A similar program is offered for Mandarin at Ohlone Elementary School. This dual immersion program aims to help students reach full bilingualism and have a strong cross-cultural awareness.
Spanish and Mandarin immersion continues at Frank S. Greene Jr. Middle School, which also offers additional world language courses including French, Japanese and German. In both of the district’s high schools, students can take additional language courses and receive a Seal of Biliteracy on their diplomas.
#5. Tice Creek School (Walnut Creek)
Students at Tice Creek gain real-world problem-solving skills and learn how to become innovative thinkers through Problem-Based Learning (PBL). This model helps students to utilize the “Four C’s:” collaboration, communication, creativity and critical thinking.
PBL is a unique approach compared to traditional methods of instruction. For each lesson, Tice Creek students research, speak with industry experts, receive feedback and present projects to an engaged audience. This method puts students in an active role in the learning process and helps them gain knowledge through hands-on experiences.

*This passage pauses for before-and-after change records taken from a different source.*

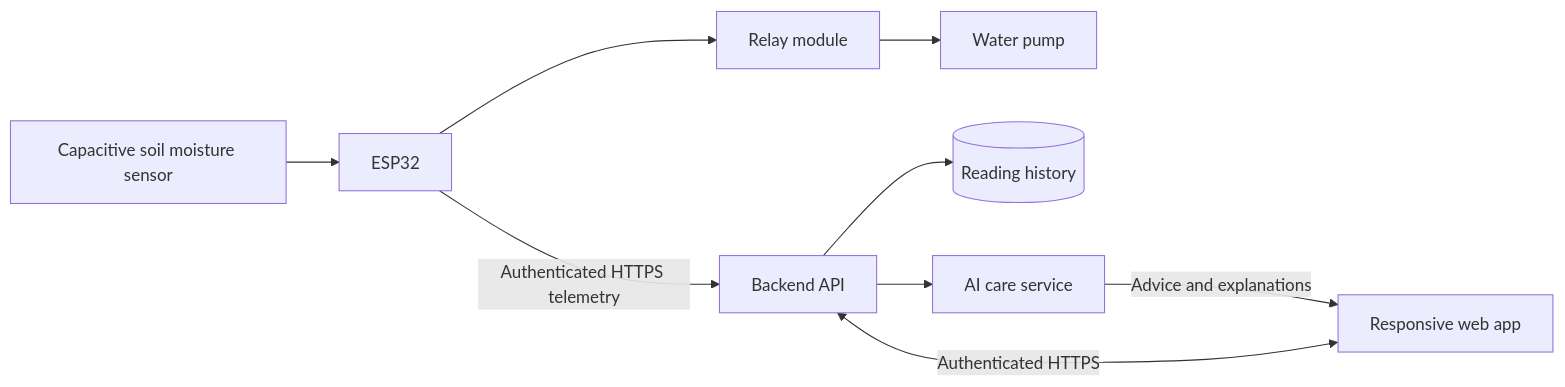
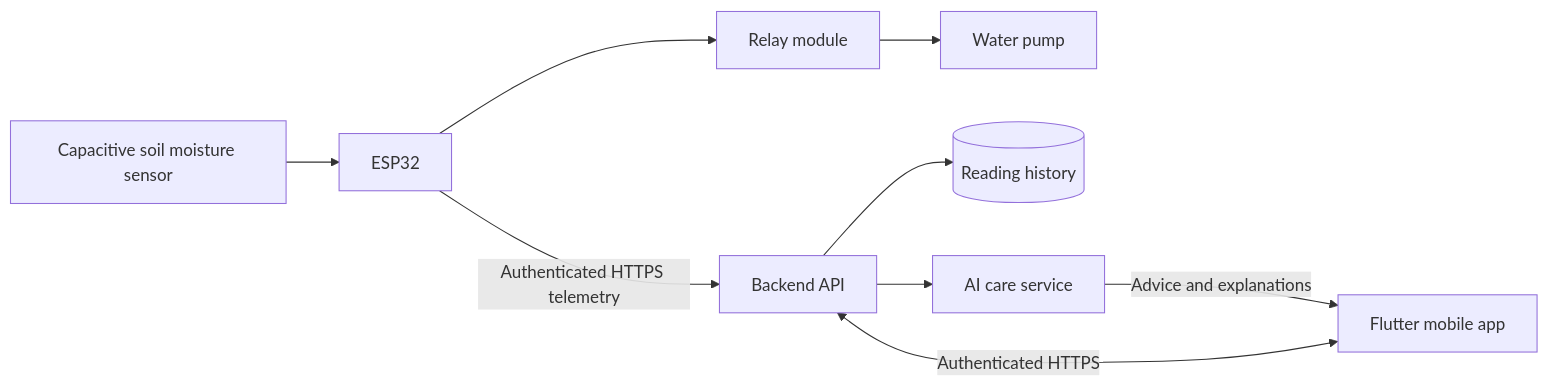
One commit to alhamadaniamir/Automated-IoT-Indoor-Plant-Monitoring-System-with-AI-assisted-Plant-Care changed the diagram in README.md. Above: the diagram before and after it, drawn with Mermaid. The commit also changed other lines of this file and 132 other files, not shown here.

````diff
--- a/README.md
+++ b/README.md
@@ -42,11 +42,11 @@
 ```mermaid
 flowchart LR
     Sensor[Capacitive soil moisture sensor] --> Controller[ESP32]
     Controller --> Relay[Relay module]
     Relay --> Pump[Water pump]
     Controller -->|Authenticated HTTPS telemetry| API[Backend API]
     API --> Database[(Reading history)]
-    Web[Responsive web app] <-->|Authenticated HTTPS| API
+    Mobile[Flutter mobile app] <-->|Authenticated HTTPS| API
     API --> Care[AI care service]
-    Care -->|Advice and explanations| Web
+    Care -->|Advice and explanations| Mobile
 ```
````
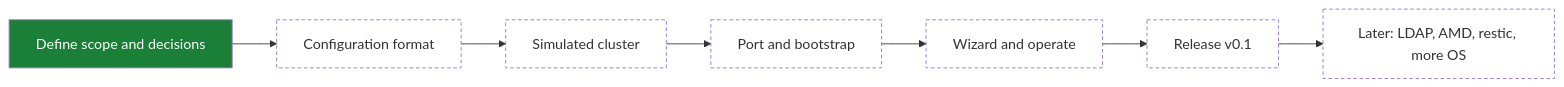
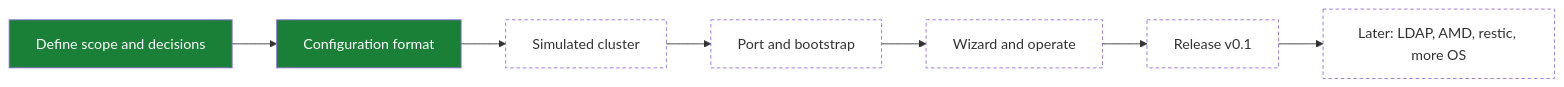
The first of 2 diagrams in PROJECT.md (enajx/nanoHPC), drawn with Mermaid before and after one commit. The commit also changed other lines of this file, not shown here.

First line of the commit message:
Update project status after the configuration milestone

````diff
--- a/PROJECT.md
+++ b/PROJECT.md
@@ -34,13 +34,13 @@
 ```mermaid
 flowchart LR
   classDef done fill:#1a7f37,color:#fff
   classDef wip fill:#d4a72c,color:#000
   classDef queued fill:none,stroke-dasharray:4 3
 
-  P1[Define scope and decisions]:::done --> P2[Configuration format]:::queued
+  P1[Define scope and decisions]:::done --> P2[Configuration format]:::done
   P2 --> P3[Simulated cluster]:::queued
   P3 --> P4[Port and bootstrap]:::queued
   P4 --> P5[Wizard and operate]:::queued
   P5 --> P6[Release v0.1]:::queued
   P6 --> P7[Later: LDAP, AMD, restic, more OS]:::queued
 ```
````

#6. Paideia at Oakland Tech High School (Oakland)
Paideia is a one-of-a-kind holistic humanities program available to 10th-12th grade students at Oakland Tech High School. This integrative program encourages students to think critically, gain analytical skills and learn how to effectively communicate. Paideia students take rigorous courses in government, economics, history and literature.
In addition to Paideia, Oakland Tech also offers other innovative programs, like performing arts and civic engagement. Students can also join one of the pathways, which are designed to help them prepare for future careers and advanced academic pursuits.
The Fashion, Art, Design, Animation Academy and the Race, Policy & Law Academy are just two of the available pathways at Oakland Tech.
#7. The Connections Program at JLS Middle School (Palo Alto)
This unique middle school program uses project-based and student-directed learning techniques to help the students become curious and creative life-long learners. Unlike in traditional classrooms, Connections Program teachers act as coaches or mentors. The teachers facilitate the lessons but let the students take responsibility for their work, set goals and build their self-confidence.
What else sets The Connections Program apart? This program uses differentiated instruction to help every student reach their individual goals. The curriculum is adapted to meet the needs of each student and the entire group benefits by experiencing different learning styles. The curriculum also emphasizes real-world learning with expert guest speakers, field trips and current event projects while still meeting all of the state’s standards.
#8. The School of Environmental Leadership (San Rafael)
Students in this school-within-a-school program develop 21st Century and leadership skills through project-based lessons. This environmentally-focused program uses multi-disciplinary projects to challenge students and teach them how to think critically, analyze issues and find solutions to modern problems.
During their four years in The School of Environmental Leadership (SEL), students focus on “environmental stewardship, global awareness, community service and innovative thinking.” The students have tons of opportunities to build and showcase their skills. Sophomores can serve as counselors at the Walker Creek Outdoor Education Center and Seniors complete a community internship project. The SEL program empowers students to become strong, positive leaders no matter what field they pursue after graduation.
With so many great options, how do you decide which one is best for your family? You simply don’t without the help of a Suburban Jungle Strategist. Schedule your FREE Suburbs Strategy session today to start narrowing in on your perfect fit.